Data to process: Begin
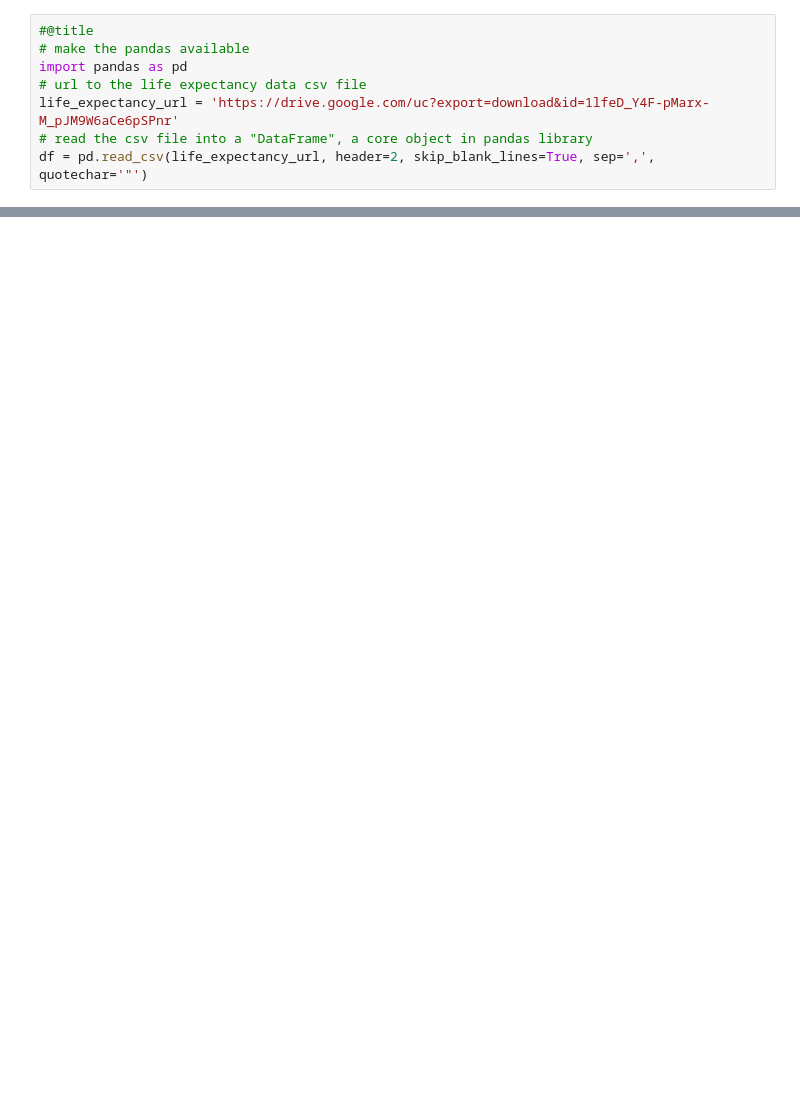
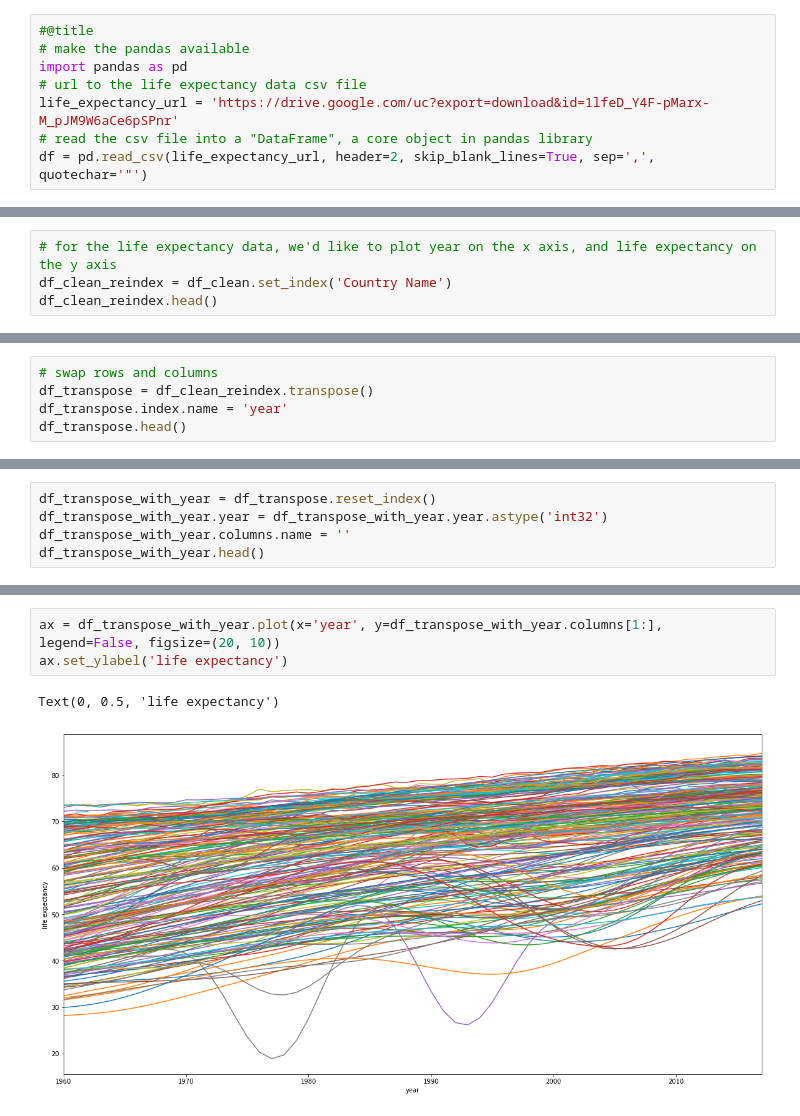
Before and after one commit to muyezhu/connectome, a Jupyter notebook: cic_skills_pandas.ipynb, the cells around one changed output, grey strips where cells are left out. Cells and saved outputs as stored; diff of their text form; blank space fills up the shorter version.

```diff
--- a/cic_skills_pandas.ipynb
+++ b/cic_skills_pandas.ipynb
@@ -216,0 +288,4 @@ df_rwanda.plot(x='year', y='life expectancy')
+# %%
+# for the life expectancy data, we'd like to plot year on the x axis, and life expectancy on the y axis
+df_clean_reindex = df_clean.set_index('Country Name')
+df_clean_reindex.head()
@@ -216,0 +301,5 @@ df_rwanda.plot(x='year', y='life expectancy')
+# %%
+# swap rows and columns
+df_transpose = df_clean_reindex.transpose()
+df_transpose.index.name = 'year'
+df_transpose.head()
@@ -216,0 +315,5 @@ df_rwanda.plot(x='year', y='life expectancy')
+# %%
+df_transpose_with_year = df_transpose.reset_index()
+df_transpose_with_year.year = df_transpose_with_year.year.astype('int32')
+df_transpose_with_year.columns.name = ''
+df_transpose_with_year.head()
@@ -216,0 +328,6 @@ df_rwanda.plot(x='year', y='life expectancy')
+# %%
+ax = df_transpose_with_year.plot(x='year', y=df_transpose_with_year.columns[1:], legend=False, figsize=(20, 10))
+ax.set_ylabel('life expectancy')
+# %% [output]
+Text(0, 0.5, 'life expectancy')
+[figure, added]
```
Also changed, not shown: parts of 63 cells of this notebook.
Data to process: End
Problem — Quote everything in the listing above exactly; pictures are the only thing to omit.

Answer for the task —
Before and after one commit to muyezhu/connectome, a Jupyter notebook: cic_skills_pandas.ipynb, the cells around one changed output, grey strips where cells are left out. Cells and saved outputs as stored; diff of their text form; blank space fills up the shorter version.

```diff
--- a/cic_skills_pandas.ipynb
+++ b/cic_skills_pandas.ipynb
@@ -216,0 +288,4 @@ df_rwanda.plot(x='year', y='life expectancy')
+# %%
+# for the life expectancy data, we'd like to plot year on the x axis, and life expectancy on the y axis
+df_clean_reindex = df_clean.set_index('Country Name')
+df_clean_reindex.head()
@@ -216,0 +301,5 @@ df_rwanda.plot(x='year', y='life expectancy')
+# %%
+# swap rows and columns
+df_transpose = df_clean_reindex.transpose()
+df_transpose.index.name = 'year'
+df_transpose.head()
@@ -216,0 +315,5 @@ df_rwanda.plot(x='year', y='life expectancy')
+# %%
+df_transpose_with_year = df_transpose.reset_index()
+df_transpose_with_year.year = df_transpose_with_year.year.astype('int32')
+df_transpose_with_year.columns.name = ''
+df_transpose_with_year.head()
@@ -216,0 +328,6 @@ df_rwanda.plot(x='year', y='life expectancy')
+# %%
+ax = df_transpose_with_year.plot(x='year', y=df_transpose_with_year.columns[1:], legend=False, figsize=(20, 10))
+ax.set_ylabel('life expectancy')
+# %% [output]
+Text(0, 0.5, 'life expectancy')
+[figure, added]
```
Also changed, not shown: parts of 63 cells of this notebook.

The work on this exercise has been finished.